I admit that I was really on the fence about running the Subaru Distance Classic 6K on Thanksgiving morning.
It was going to be a long enough day, cooking a full dinner for seven. On top of that, I wasn’t sure racing a few days before the Space Coast Half Marathon was the best idea.
But if there’s one thing runner friends are good at, it’s peer pressure. And I caved under the influence.
Also, there was a super cute turkey shirt to be claimed.
The race was scheduled to start at 7:00 AM (plenty early enough to get home to get a 20 pound turkey in the oven). We got a bit of a car pool going and met up at 5:45 AM. It was about 39 degrees, and I was absolutely regretting the decision to leave my warm, snuggly bed. Brrr.
However, lots of laughter and good conversation on the ride over certainly warmed us up and we were all in great spirits when we arrived at the start line.
We were early enough to be able to breeze in and out of the portapotties (always the mark of a successful race day), and then we met up with more of our friends and huddled up to stay warm before it was ready to go. We even got to meet another runner in our Moms Run This Town local chapter, and I am excited to try running with her this week.
As the clock neared 7:00, the 6K and half marathon runners lined up together.
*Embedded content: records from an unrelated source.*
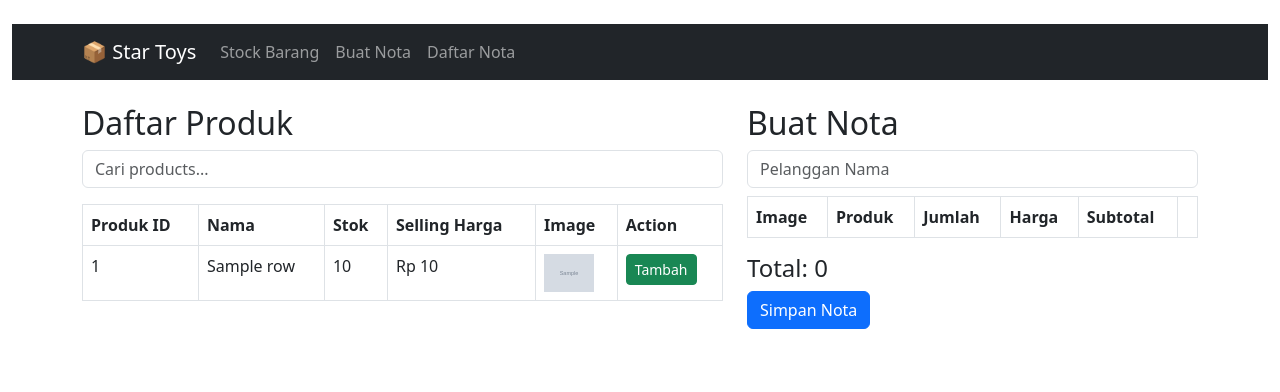
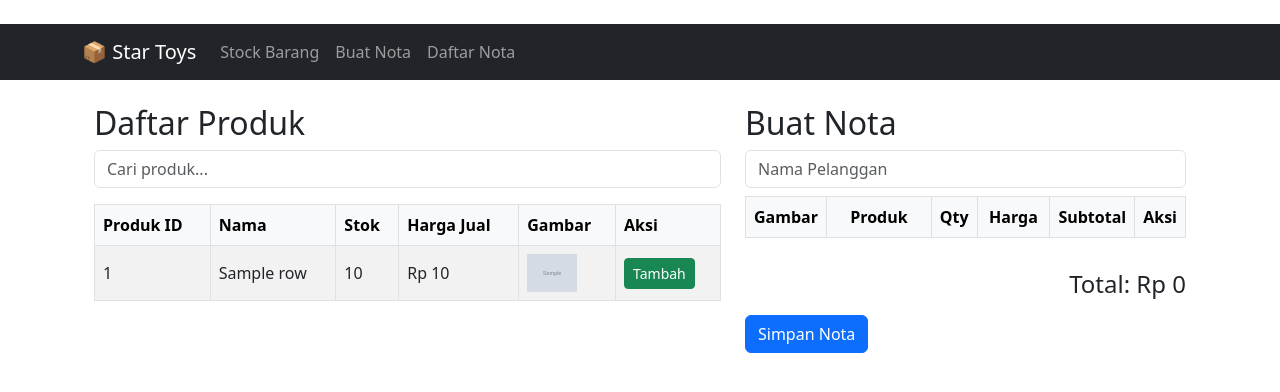
Before and after one commit to kevinherman1104/inventory_starToys, a Flask app: template templates/invoice.html in a window 1280 px wide. Shown: the top 392 px of the page. Run offline with Flask 3, Linux system fonts and the light colour scheme; the template is opened without the code that fills it: most values are stand-ins (such as "Sample title", 1, 10 or a date in 2020); lists and menus that the app fills with data are empty; some libraries are stand-ins or nearby versions.

Commit message:
Fix UI of table and margins

```diff
--- a/app.py
+++ b/app.py
@@ -112,24 +112,39 @@ def invoice():
     cursor = conn.cursor(dictionary=True)
 
     if search_term:
-        like_term = f"%{search_term}%"
+        like = f"%{search_term}%"
         cursor.execute("""
             SELECT * FROM inventory
             WHERE product_id LIKE %s
                OR name LIKE %s
                OR supplier LIKE %s
-        """, (like_term, like_term, like_term))
+        """, (like, like, like))
     else:
         cursor.execute("SELECT * FROM inventory")
 
     rows = cursor.fetchall()
     conn.close()
 
-    # 👇 Add this
+    # JSON for live-search requests (same behavior as home())
     if request.headers.get("X-Requested-With") == "XMLHttpRequest":
+        for r in rows:
+            # force numeric conversion for price-related fields
+            for key in ("cost_price", "selling_price", "stock"):
+                try:
+                    if r.get(key) is not None:
+                        r[key] = float(r[key])
+                except:
+                    r[key] = 0
+            # stringify anything else non-serializable
+            for k, v in list(r.items()):
+                if hasattr(v, "isoformat"):
+                    r[k] = v.isoformat()
+                elif not isinstance(v, (str, int, float, bool, type(None))):
+                    r[k] = str(v)
         return jsonify(rows)
 
     return render_template("invoice.html", rows=rows, search=search_term)
+
 
 
 
--- a/templates/invoice.html
+++ b/templates/invoice.html
@@ -8,25 +8,66 @@
   <link rel="stylesheet"
         href="https://cdn.jsdelivr.net/npm/bootstrap@5.3.0/dist/css/bootstrap.min.css">
   <script src="https://cdn.jsdelivr.net/npm/bootstrap@5.3.0/dist/js/bootstrap.bundle.min.js"></script>
+
+<style>
+  /* Make Buat Nota table flexible and proportional */
+  #invoice-table {
+    table-layout: auto !important; /* let columns size dynamically */
+    width: 100%;
+  }
+
+  /* widen specific columns */
+  #invoice-table th:nth-child(2),
+  #invoice-table td:nth-child(2) {
+    width: 40%; /* Produk column wider */
+  }
+
+  #invoice-table th:nth-child(4),
+  #invoice-table td:nth-child(4),
+  #invoice-table th:nth-child(5),
+  #invoice-table td:nth-child(5) {
+    width: 15%; /* Harga & Subtotal columns wider */
+  }
+
+  /* make sure qty and aksi remain compact */
+  #invoice-table th:nth-child(3),
+  #invoice-table td:nth-child(3),
+  #invoice-table th:nth-child(6),
+  #invoice-table td:nth-child(6) {
+    width: 8%;
+    white-space: nowrap;
+  }
+
+  /* keep cell content tidy */
+  #invoice-table td, #invoice-table th {
+    vertical-align: middle;
+  }
+
+  #invoice-table .price, #invoice-table .subtotal {
+    text-align: right;
+    white-space: nowrap;
+  }
+</style>
+
 </head>
 
-<body class="container-fluid py-4">
+<body class="py-4">
+  <div class="container">
+    <div class="row g-4">
+      <!-- LEFT: Produk list -->
+      <div class="col-lg-7 col-md-12">
+        <h2>Daftar Produk</h2>
+        <input type="text" id="search" placeholder="Cari produk..." class="form-control mb-3">
 
-<div class="row">
-  <!-- LEFT: Produk list -->
-  <div class="col-md-7">
-    <h2>Daftar Produk</h2>
-    <input type="text" id="search" placeholder="Cari products..." class="form-control mb-3">
-
-    <table class="table table-bordered">
-      <thead>
+        <table class="table table-bordered align-middle table-striped">
+          <thead class="table-light">
             <tr>
               <th>Produk ID</th>
               <th>Nama</th>
               <th>Stok</th>
-        <th>Selling Harga</th>
-        <th>Image</th>
-        <th>Action</th>
+              <th>Harga Jual</th>
+              <th>Gambar</th>
+              <th>Aksi</th>
             </tr>
           </thead>
           <tbody id="table-body">
@@ -35,13 +76,11 @@
               <td>{{ row.product_id }}</td>
               <td>{{ row.name }}</td>
               <td>{{ row.stock }}</td>
-          <td>{{ row.selling_price | rupiah}}</td>
+              <td>{{ "Rp {:,.0f}".format(row.selling_price) }}</td>
               <td>
                 {% if row.image_url %}
-              <img src="{{ row.image_url }}"
-                   alt="Preview" width="50"
-                   style="cursor:pointer"
-                   data-bs-toggle="modal"
+                  <img src="{{ row.image_url }}" alt="Preview" width="50"
+                       style="cursor:pointer" data-bs-toggle="modal"
                        data-bs-target="#imgModal{{ row.id }}">
                   <div class="modal fade" id="imgModal{{ row.id }}" tabindex="-1">
                     <div class="modal-dialog modal-dialog-centered">
@@ -58,8 +97,8 @@
                 <button class="btn btn-success btn-sm add-btn"
                         data-id="{{ row.id }}"
                         data-name="{{ row.name }}"
-                    data-price="{{ row.selling_price | rupiah}}"
-                    data-image="{{ row.image_url|default('', true) }}">
+                        data-price="{{ row.selling_price }}"
+                        data-image="{{ row.image_url or '' }}">
                   Tambah
                 </button>
               </td>
@@ -70,33 +109,61 @@
       </div>
 
       <!-- RIGHT: Nota builder -->
-  <div class="col-md-5">
+      <div class="col-lg-5 col-md-12">
         <h2>Buat Nota</h2>
         <form id="invoiceForm">
-      <input type="text" name="customer_name" class="form-control mb-2" placeholder="Pelanggan Nama">
+          <input type="text" name="customer_name" class="form-control mb-2" placeholder="Nama Pelanggan">
 
-      <table class="table table-bordered">
-        <thead>
+          <div class="table-responsive">
+            <table class="table table-bordered align-middle text-center w-100" id="invoice-table">
+              <thead class="table-light">
                 <tr>
-          <th>Image</th>
-          <th>Produk</th>
-          <th>Jumlah</th>
-          <th>Harga</th>
-          <th>Subtotal</th>
-          <th></th>
+                  <th style="width: 10%;">Gambar</th>
+                  <th style="width: 30%;">Produk</th>
+                  <th style="width: 6%;">Qty</th>
+                  <th style="width: 18%;">Harga</th>
+                  <th style="width: 18%;">Subtotal</th>
+                  <th style="width: 8%;">Aksi</th>
                 </tr>
               </thead>
               <tbody id="invoice-items"></tbody>
             </table>
+          </div>
 
-      <h4>Total: <span id="total">0</span></h4>
-      <button type="button" class="btn btn-primary" onclick="saveInvoice()">Simpan Nota</button>
+          <div class="text-end mt-3">
+            <h4>Total: <span id="total">Rp 0</span></h4>
+          </div>
+          <button type="button" class="btn btn-primary mt-2" onclick="saveInvoice()">Simpan Nota</button>
         </form>
       </div>
     </div>
+  </div>
+
+  <!-- Image Preview Modal -->
+<div class="modal fade" id="imgPreviewModal" tabindex="-1" aria-hidden="true">
+  <div class="modal-dialog modal-dialog-centered">
+    <div class="modal-content bg-transparent border-0 text-center">
+      <img id="previewImage" src="" class="img-fluid rounded shadow">
+    </div>
+  </div>
+</div>
+
 
 <script>
-// ✅ Live search (AJAX)
+// ✅ Format number → Rupiah
+function formatRupiah(num) {
+  const n = parseFloat(num);
+  if (isNaN(n)) return "Rp 0";
+  return "Rp " + n.toLocaleString("id-ID");
+}
+
+// ✅ Parse Rupiah → number
+function parseRupiah(str) {
+  if (!str) return 0;
+  return parseFloat(String(str).replace(/[^\d]/g, "")) || 0;
+}
+
+// ✅ Live Search (AJAX)
 document.getElementById("search").addEventListener("input", async function () {
   const q = this.value.trim();
   const res = await fetch(`/invoice?q=${encodeURIComponent(q)}`, {
@@ -112,18 +179,20 @@ document.getElementById("search").addEventListener("input", async function () {
       ? `<img src="${row.image_url}" alt="Preview" width="50" class="img-thumbnail" style="cursor:pointer">`
       : "Tidak Ada Gambar";
 
+    const price = parseFloat(row.selling_price) || 0;
+
     tbody.innerHTML += `
       <tr>
         <td>${row.product_id}</td>
         <td>${row.name}</td>
         <td>${row.stock}</td>
-        <td>${row.selling_price | rupiah}</td>
+        <td>${formatRupiah(price)}</td>
         <td>${imgTag}</td>
         <td>
           <button class="btn btn-success btn-sm add-btn"
                   data-id="${row.id}"
                   data-name="${row.name}"
-                  data-price="${row.selling_price | rupiah}"
+                  data-price="${price}"
                   data-image="${row.image_url || ''}">
             Tambah
           </button>
@@ -131,22 +200,25 @@ document.getElementById("search").addEventListener("input", async function () {
       </tr>`;
   }
 
-  attachAddButtons(); // rebind after update
+  attachAddButtons();
 });
 
-// ✅ Tambah Produk to Nota Table
+// ✅ Add product to invoice
 function addToInvoice(row) {
   const tbody = document.getElementById("invoice-items");
-  const existingRow = Array.from(tbody.querySelectorAll("tr")).find(tr =>
-    tr.dataset.productId === String(row.id)
+
+  let price = parseFloat(row.selling_price) || 0;
+
+  const existingRow = Array.from(tbody.querySelectorAll("tr")).find(
+    tr => tr.dataset.productId === String(row.id)
   );
 
   if (existingRow) {
     const qtyInput = existingRow.querySelector(".qty");
     qtyInput.value = parseInt(qtyInput.value) + 1;
-    const price = parseFloat(existingRow.querySelector(".price").innerText);
-    existingRow.querySelector(".subtotal").innerText =
-      (qtyInput.value * price).toFixed(2);
+    const subtotal = parseInt(qtyInput.value) * price;
+    existingRow.querySelector(".subtotal").dataset.subtotal = subtotal;
+    existingRow.querySelector(".subtotal").innerText = formatRupiah(subtotal);
     updateTotal();
     return;
   }
@@ -155,15 +227,18 @@ function addToInvoice(row) {
   tr.dataset.productId = row.id;
 
   const imgTag = row.image_url
-    ? `<img src="${row.image_url}" alt="Preview" width="50" style="cursor:pointer">`
+    ? `<img src="${row.image_url}" alt="Preview" width="50"
+             class="img-thumbnail"
+             style="cursor:pointer"
+             onclick="showImage('${row.image_url}')">`
     : "Tidak Ada Gambar";
 
   tr.innerHTML = `
     <td>${imgTag}</td>
     <td>${row.name}</td>
     <td><input type="number" value="1" min="1" class="form-control qty" style="width:80px"></td>
-    <td class="price">${row.selling_price | rupiah} </td>
-    <td class="subtotal">${row.selling_price | rupiah}</td>
+    <td class="price" data-price="${price}">${formatRupiah(price)}</td>
+    <td class="subtotal" data-subtotal="${price}">${formatRupiah(price)}</td>
     <td><button class="btn btn-danger btn-sm" onclick="this.closest('tr').remove(); updateTotal()">X</button></td>
   `;
 
@@ -172,20 +247,22 @@ function addToInvoice(row) {
 
   tr.querySelector(".qty").addEventListener("input", function () {
     const qty = parseInt(this.value) || 0;
-    const price = parseFloat(row.selling_price);
-   tr.querySelector(".subtotal").innerText = formatRupiah(qty * price);
+    const subtotal = qty * price;
+    tr.querySelector(".subtotal").dataset.subtotal = subtotal;
+    tr.querySelector(".subtotal").innerText = formatRupiah(subtotal);
     updateTotal();
   });
 }
 
-// ✅ Bind "Tambah" buttons dynamically
+
+// ✅ Attach Add buttons
 function attachAddButtons() {
   document.querySelectorAll(".add-btn").forEach(btn => {
     btn.addEventListener("click", function () {
       const row = {
         id: this.dataset.id,
         name: this.dataset.name,
-        selling_price: parseFloat(this.dataset.price),
+        selling_price: parseFloat(this.dataset.price) || 0,
         image_url: this.dataset.image
       };
       addToInvoice(row);
@@ -194,20 +271,20 @@ function attachAddButtons() {
 }
 
 // ✅ Update total
-// Update total function
 function updateTotal() {
   let total = 0;
   document.querySelectorAll("#invoice-items .subtotal").forEach(el => {
-        total += parseFloat(el.innerText.replace(/[^\d.-]/g, '')) || 0;
+    total += parseFloat(el.dataset.subtotal) || 0;
   });
   document.getElementById("total").innerText = formatRupiah(total);
 }
+
 // ✅ Save invoice
 function saveInvoice() {
   const customerInput = document.querySelector("[name='customer_name']");
   const customerName = customerInput.value.trim();
   if (!customerName) {
-    alert("⚠️ Harap masukkan nama pelanggan sebelum simpan nota.");
+    alert("⚠️ Harap masukkan nama pelanggan sebelum menyimpan nota.");
     customerInput.focus();
     return;
   }
@@ -223,7 +300,7 @@ function saveInvoice() {
     const productId = tr.dataset.productId;
     const name = tr.children[1].innerText;
     const qty = parseInt(tr.querySelector(".qty").value) || 0;
-    const price = parseFloat(tr.children[3].innerText) || 0;
+    const price = parseFloat(tr.querySelector(".price").dataset.price) || 0;
     const img = tr.children[0].querySelector("img");
     const image_url = img ? img.src.replace("/static/", "") : null;
     items.push({ id: productId, name, qty, price, image_url });
@@ -237,25 +314,31 @@ function saveInvoice() {
     .then(res => res.json())
     .then(data => {
       if (data.error) return alert("❌ " + data.error);
-    alert("✅ Nota saved! ID: " + data.invoice_id);
+      alert("✅ Nota berhasil disimpan! ID: " + data.invoice_id);
       document.getElementById("invoiceForm").reset();
       document.getElementById("invoice-items").innerHTML = "";
-    document.getElementById("total").innerText = "0";
+      document.getElementById("total").innerText = "Rp 0";
       document.getElementById("search").dispatchEvent(new Event("input"));
     })
     .catch(err => {
       console.error("Error:", err);
-    alert("❌ Failed to save invoice.");
+      alert("❌ Gagal menyimpan nota.");
     });
 }
 
-// Prevent ENTER from submitting form
+// ✅ Prevent ENTER key
 document.getElementById("invoiceForm").addEventListener("keydown", e => {
   if (e.key === "Enter") e.preventDefault();
 });
 
-// Initial binding
 attachAddButtons();
+
+function showImage(src) {
+  const modalImg = document.getElementById("previewImage");
+  modalImg.src = src;
+  new bootstrap.Modal(document.getElementById("imgPreviewModal")).show();
+}
+
 </script>
 </body>
 {% endblock %}
```
Also changed, not shown: other parts of templates/invoice.html (+1 -1 lines). Lines whose indentation alone changed are shown as unchanged.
We would start at the same time and then split up further along the route. As you can see, a lot of people were out to get in some physical activity before a day of Thanksgiving festivities.
The National Anthem started to play. There was a technical difficulty and the recording cut off – for a moment, everyone trailed off, and then, all the runners sang the final line “O’er the land of the free and the home of the brave.” It was a beautiful moment and yet another reason why I love the camaraderie of the running community.
The start of the race was a little crowded. Actually, a lot crowded. It was really hard to maneuver through and around people, tough to find a groove, and darn near impossible to pull over to start intervals. So I kept running. A man hard on my heels was quite vocal in complaining about how he couldn’t get through and I turned to apologize that I was unable to get out of his way. He softened his attitude a little, and finally, at the splitting point, we got some breathing room.
By the way, at this point, my Garmin was reading about .7 miles – I hadn’t stopped to walk and I was feeling fabulous. So I decided to go for the entire mile, just because.
In the meantime, it is important to note that even though I thought I had programmed in my intervals, I hadn’t done it correctly, so when I did decide to do my run/walk, it was up to me to calculate the times in my head. Not my favorite, but it certainly kept me busy.
The course wound through a residential area, so it was quiet and mostly shaded. The temperatures did warm up a bit, and I finally had to strip off my fingerless gloves because I was getting hot. I had gone back and forth between shorts and capris and went with the capris, but I should have chosen differently.
Other than that, I was feeling fabulous and strong. No cramps, no stitches, no struggling to breathe. None of my usual complaints reared their ugly heads to get in the way. Before long, I was waving to the friends that were standing at the final turn, and kicking it in to sprint to the finish line.
This? This is the face of a runner who has had a great race.
And this is my insta-PR for a first time 6K. Also important to note, that this is a pace PR for any race I’ve ever run!
So freaking excited!
We cheered in the rest of our group (the ones who were running the shorter distance) and rounded everyone up to go home. There may have been an egg nog toast. All races should end with one.
This was a great way to start the holiday. I loved getting out and moving in the crisp air, and I also loved seeing all the costumes and themed outfits people were wearing. So creative. I plan on making this part of my Thanksgiving morning tradition from here on out. The only thing I really didn’t love was the fact that there weren’t medals. I know we are lucky that most of our local 5Ks do offer finisher medals, but I think a die-cast turkey on a ribbon would have made the experience just about perfect.
And of course, thank you to the volunteers and spectators who gave up their time that morning to man water spots and cheer us on. The experience wouldn’t be the same without your generous donation of time.
Do you like racing on holidays?
Do you ever cave to racing peer pressure?